Public Broadcasting and Noncommercial Media
You probably remember Ken Tomlinson's crusade to counter "liberal advocacy journalism" at PBS and NPR. Public pressure forced him to resign as chairman of the Corporation for Public Broadcasting (CPB) amid charges that he misused power and injected his personal politics into the agency. But the partisan attack on public broadcasting continues.
Last month, President Bush nominated Warren Bell to the CPB board. He's a television sitcom producer who has described himself as "thoroughly conservative in ways that strike horror into the hearts of my Hollywood colleagues." Brazen partisanship - on either side of the aisle - has no place in the governance of public broadcasting. In fact, the CPB was established specifically to provide a firewall from political interference. We will challenge the confirmation of any brazen partisans nominated to the board.
Meanwhile, the House recently voted for a 23 percent cut in funding for the CPB. The Senate approved full funding, but the two bills will be reconciled in December behind closed doors. We will need to raise the volume and ensure that public broadcasting is protected. At the same time, we are working toward long-term reform that gets public broadcasting away from running the annual funding gauntlet.
The Big Picture
That's where things are in a nutshell.

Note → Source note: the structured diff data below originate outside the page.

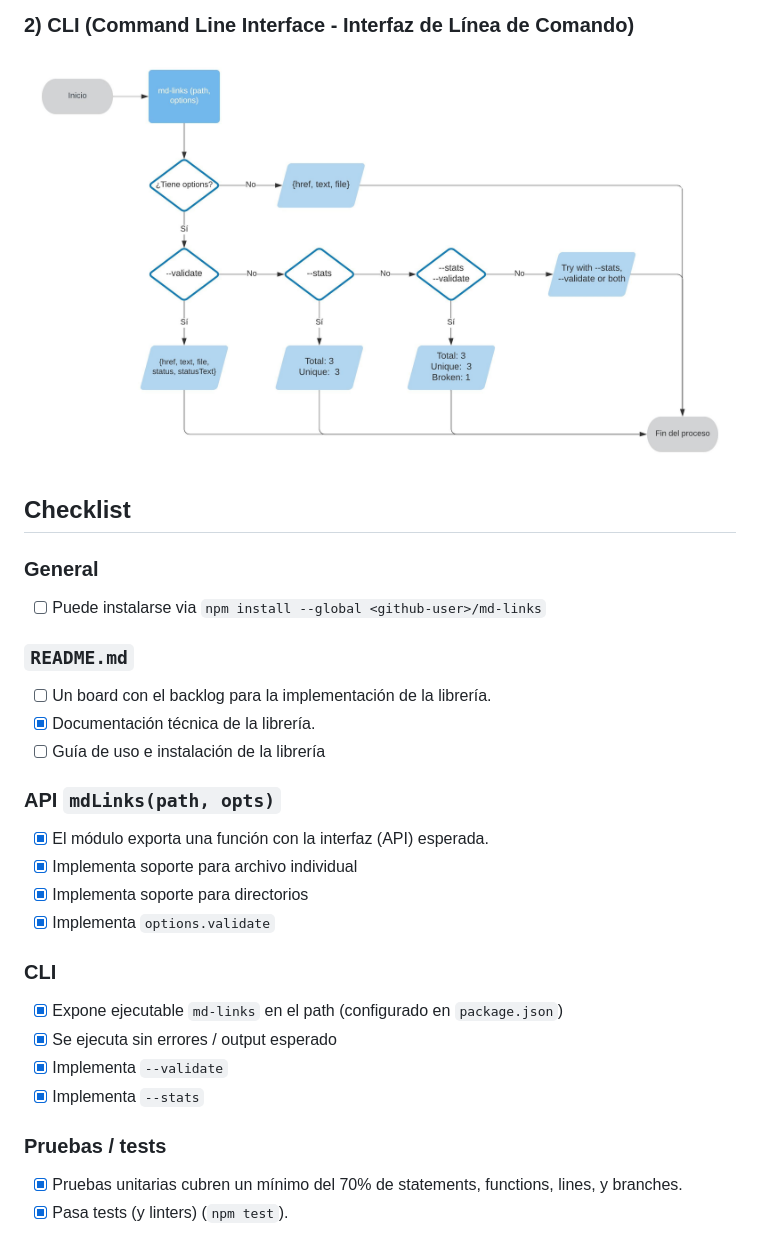
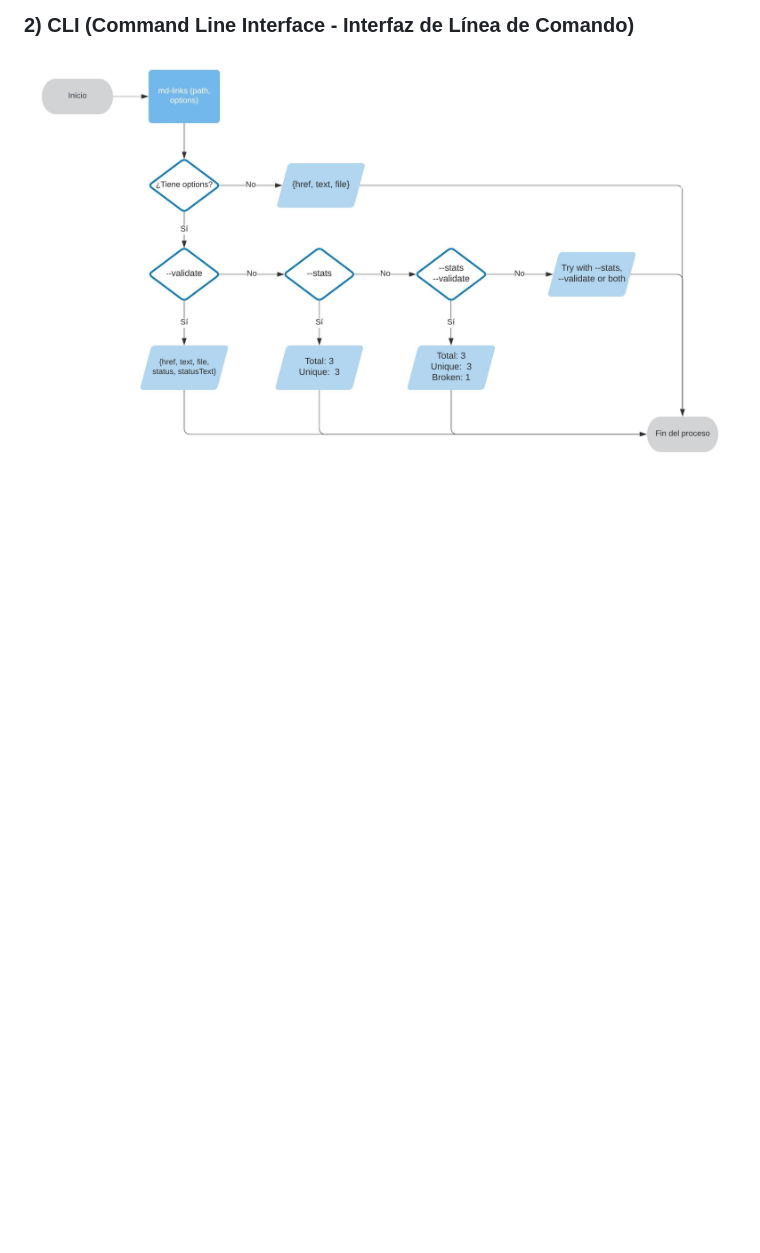
Before and after one commit to thainole/LIM014-mdlinks, a Markdown page: README.md, the part around one of its changes. Drawn GitHub-style; blank space fills up the shorter version.

```diff
--- a/README.md
+++ b/README.md
@@ -22,36 +35,3 @@ algunas estadísticas.
 ### 2) CLI (Command Line Interface - Interfaz de Línea de Comando)
 
 ![](./img/diagrama-cli.jpeg)
-
-
-## Checklist
-
-### General
-
-* [ ] Puede instalarse via `npm install --global <github-user>/md-links`
-
-### `README.md`
-
-* [ ] Un board con el backlog para la implementación de la librería.
-* [x] Documentación técnica de la librería.
-* [ ] Guía de uso e instalación de la librería
-
-### API `mdLinks(path, opts)`
-
-* [x] El módulo exporta una función con la interfaz (API) esperada.
-* [x] Implementa soporte para archivo individual
-* [x] Implementa soporte para directorios
-* [x] Implementa `options.validate`
-
-### CLI
-
-* [x] Expone ejecutable `md-links` en el path (configurado en `package.json`)
-* [x] Se ejecuta sin errores / output esperado
-* [x] Implementa `--validate`
-* [x] Implementa `--stats`
-
-### Pruebas / tests
-
-* [x] Pruebas unitarias cubren un mínimo del 70% de statements, functions,
-  lines, y branches.
-* [x] Pasa tests (y linters) (`npm test`).
```
Also changed, not shown: other parts of README.md (+14 -1 lines), img/flag-help.png (added), img/flag-stats-validate.png (added), img/flag-stats.png (added), img/flag-validate.png (added), img/only-path.png (added), img/wrong-flag.png (added), 1 other file.
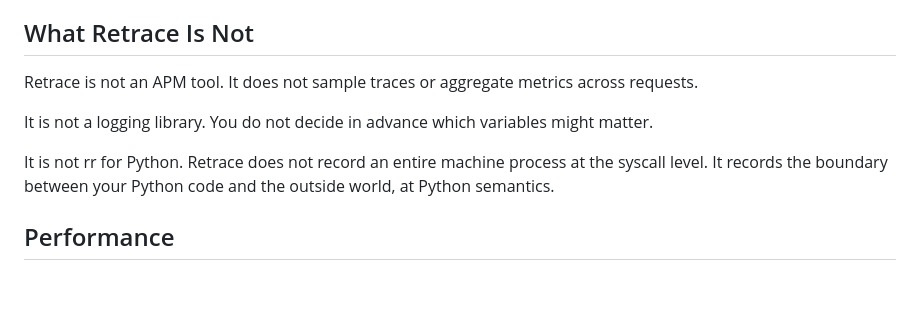
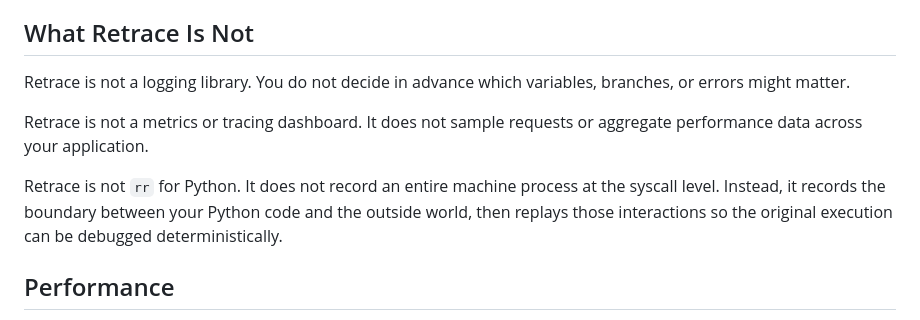
Before and after one commit to retracesoftware/retracesoftware, a Markdown page: README.md, the part around the change. GitHub-like rendering; blank space fills up the shorter version.

Commit message:
Update README to clarify Retrace's functionality
Clarified what Retrace is not, emphasizing its distinction from logging libraries and APM tools.

```diff
--- a/README.md
+++ b/README.md
@@ -30,15 +30,11 @@ team as the project evolves.
 
 ## What Retrace Is Not
 
-Retrace is not an APM tool. It does not sample traces or aggregate metrics
-across requests.
+Retrace is not a logging library. You do not decide in advance which variables, branches, or errors might matter.
 
-It is not a logging library. You do not decide in advance which variables
-might matter.
+Retrace is not a metrics or tracing dashboard. It does not sample requests or aggregate performance data across your application.
 
-It is not rr for Python. Retrace does not record an entire machine process at
-the syscall level. It records the boundary between your Python code and the
-outside world, at Python semantics.
+Retrace is not `rr` for Python. It does not record an entire machine process at the syscall level. Instead, it records the boundary between your Python code and the outside world, then replays those interactions so the original execution can be debugged deterministically.
 
 ## Performance
 
```
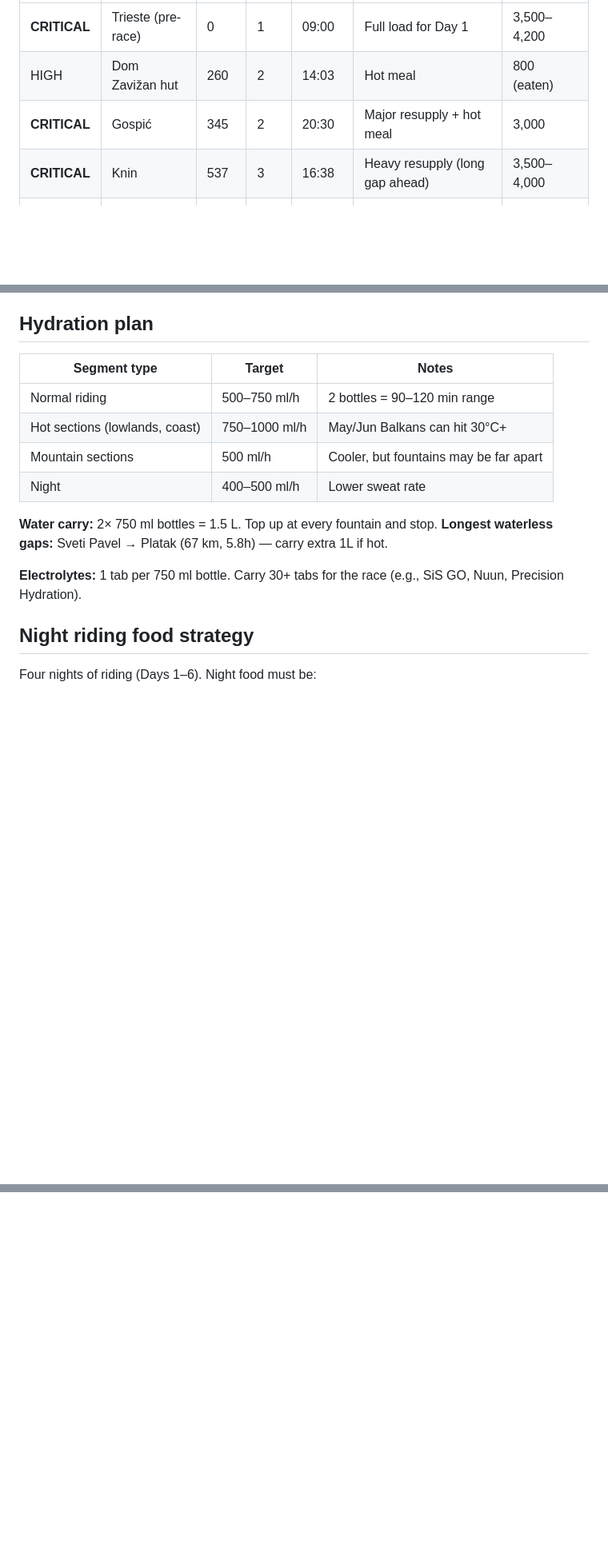
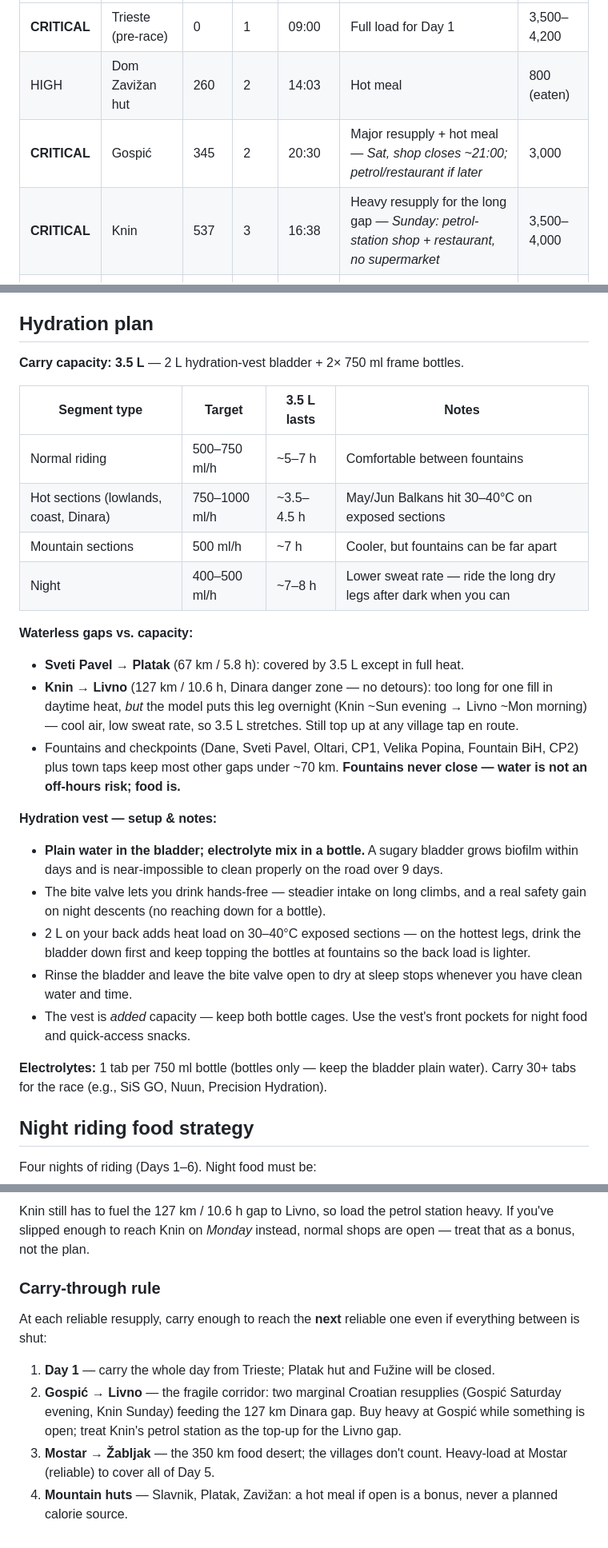
Before and after one commit to tpall/TBR-2026, a Markdown page: fuelling_strategy.md, 3 parts joined by grey strips. Shown at 80% size. Rendered like a GitHub page; blank space fills up the shorter version.

```diff
--- a/fuelling_strategy.md
+++ b/fuelling_strategy.md
@@ -299,8 +299,8 @@ These are the stops where you **must** buy food. Missing any of these creates a
 |---|---|---|---|---|---|---|
 | **CRITICAL** | Trieste (pre-race) | 0 | 1 | 09:00 | Full load for Day 1 | 3,500–4,200 |
 | HIGH | Dom Zavižan hut | 260 | 2 | 14:03 | Hot meal | 800 (eaten) |
-| **CRITICAL** | Gospić | 345 | 2 | 20:30 | Major resupply + hot meal | 3,000 |
-| **CRITICAL** | Knin | 537 | 3 | 16:38 | Heavy resupply (long gap ahead) | 3,500–4,000 |
+| **CRITICAL** | Gospić | 345 | 2 | 20:30 | Major resupply + hot meal — *Sat, shop closes ~21:00; petrol/restaurant if later* | 3,000 |
+| **CRITICAL** | Knin | 537 | 3 | 16:38 | Heavy resupply for the long gap — *Sunday: petrol-station shop + restaurant, no supermarket* | 3,500–4,000 |
 | HIGH | Livno | 664 | 4 | 07:48 | Morning bakery resupply | 600 |
 | **CRITICAL** | Mostar | 812 | 4 | 19:42 | Heaviest resupply (food desert ahead) | 4,500–5,000 |
 | **CRITICAL** | Žabljak | 1160 | 6 | 12:21 | Major resupply + hot meal | 3,500–4,000 |
@@ -333,17 +333,28 @@ For the Mostar heavy load (food desert): stuff an extra 500g into saddle bag = ~
 
 ## Hydration plan
 
-| Segment type | Target | Notes |
-|---|---|---|
-| Normal riding | 500–750 ml/h | 2 bottles = 90–120 min range |
-| Hot sections (lowlands, coast) | 750–1000 ml/h | May/Jun Balkans can hit 30°C+ |
-| Mountain sections | 500 ml/h | Cooler, but fountains may be far apart |
-| Night | 400–500 ml/h | Lower sweat rate |
+**Carry capacity: 3.5 L** — 2 L hydration-vest bladder + 2× 750 ml frame bottles.
 
-**Water carry:** 2× 750 ml bottles = 1.5 L. Top up at every fountain and stop.
-**Longest waterless gaps:** Sveti Pavel → Platak (67 km, 5.8h) — carry extra 1L if hot.
+| Segment type | Target | 3.5 L lasts | Notes |
+|---|---|---|---|
+| Normal riding | 500–750 ml/h | ~5–7 h | Comfortable between fountains |
+| Hot sections (lowlands, coast, Dinara) | 750–1000 ml/h | ~3.5–4.5 h | May/Jun Balkans hit 30–40°C on exposed sections |
+| Mountain sections | 500 ml/h | ~7 h | Cooler, but fountains can be far apart |
+| Night | 400–500 ml/h | ~7–8 h | Lower sweat rate — ride the long dry legs after dark when you can |
 
-**Electrolytes:** 1 tab per 750 ml bottle. Carry 30+ tabs for the race (e.g., SiS GO, Nuun, Precision Hydration).
+**Waterless gaps vs. capacity:**
+- **Sveti Pavel → Platak** (67 km / 5.8 h): covered by 3.5 L except in full heat.
+- **Knin → Livno** (127 km / 10.6 h, Dinara danger zone — no detours): too long for one fill in daytime heat, *but* the model puts this leg overnight (Knin ~Sun evening → Livno ~Mon morning) — cool air, low sweat rate, so 3.5 L stretches. Still top up at any village tap en route.
+- Fountains and checkpoints (Dane, Sveti Pavel, Oltari, CP1, Velika Popina, Fountain BiH, CP2) plus town taps keep most other gaps under ~70 km. **Fountains never close — water is not an off-hours risk; food is.**
+
+**Hydration vest — setup & notes:**
+- **Plain water in the bladder; electrolyte mix in a bottle.** A sugary bladder grows biofilm within days and is near-impossible to clean properly on the road over 9 days.
+- The bite valve lets you drink hands-free — steadier intake on long climbs, and a real safety gain on night descents (no reaching down for a bottle).
+- 2 L on your back adds heat load on 30–40°C exposed sections — on the hottest legs, drink the bladder down first and keep topping the bottles at fountains so the back load is lighter.
+- Rinse the bladder and leave the bite valve open to dry at sleep stops whenever you have clean water and time.
+- The vest is *added* capacity — keep both bottle cages. Use the vest's front pockets for night food and quick-access snacks.
+
+**Electrolytes:** 1 tab per 750 ml bottle (bottles only — keep the bladder plain water). Carry 30+ tabs for the race (e.g., SiS GO, Nuun, Precision Hydration).
 
 ## Night riding food strategy
 
@@ -368,0 +414,10 @@ Four nights of riding (Days 1–6). Night food must be:
+Knin still has to fuel the 127 km / 10.6 h gap to Livno, so load the petrol station heavy. If you've slipped enough to reach Knin on *Monday* instead, normal shops are open — treat that as a bonus, not the plan.
+
+### Carry-through rule
+
+At each reliable resupply, carry enough to reach the **next** reliable one even if everything between is shut:
+
+1. **Day 1** — carry the whole day from Trieste; Platak hut and Fužine will be closed.
+2. **Gospić → Livno** — the fragile corridor: two marginal Croatian resupplies (Gospić Saturday evening, Knin Sunday) feeding the 127 km Dinara gap. Buy heavy at Gospić while something is open; treat Knin's petrol station as the top-up for the Livno gap.
+3. **Mostar → Žabljak** — the 350 km food desert; the villages don't count. Heavy-load at Mostar (reliable) to cover all of Day 5.
+4. **Mountain huts** — Slavnik, Platak, Zavižan: a hot meal if open is a bonus, never a planned calorie source.
```
Also changed, not shown: other parts of fuelling_strategy.md (+46 -12 lines).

Together we have managed to stop nearly every major threat from Big Media during the last three years. Together, we can not only stop the next attack, but advance a vision: more investigative, critical journalism; smarter entertainment, less commercialism - a media system that supports and nourishes democracy, rather than one that undermines it.
Thanks so much for being part of Free Press and the movement for media reform.
All the best,
P.S. Here are some links for more information, and a few laughs:
-- Check out all the amazing SavetheInternet.com videos - and find links to The Daily Show's hilarious take on the topic -- at http://www.savetheinternet.com/=videos
-- Read this article about the state of the telecom bill in Congress http://www.freepress.net/news/16856
-- You can find information on the upcoming Town Meetings on the Future of Media here: http://www.freepress.net/future/
-- Read about the letter on media ownership to Chairman Martin from 84 members of Congress here: http://www.stopbigmedia.com/blog/
-- See the full story on the nomination of partisan operative Warren Bell to the Corporation for Public Broadcasting here: http://www.freepress.net/news/16512
-- You can keep up on the latest news on media issues and activism by signing up for Media Reform Daily here: http://www.freepress.net/news/subscribe.php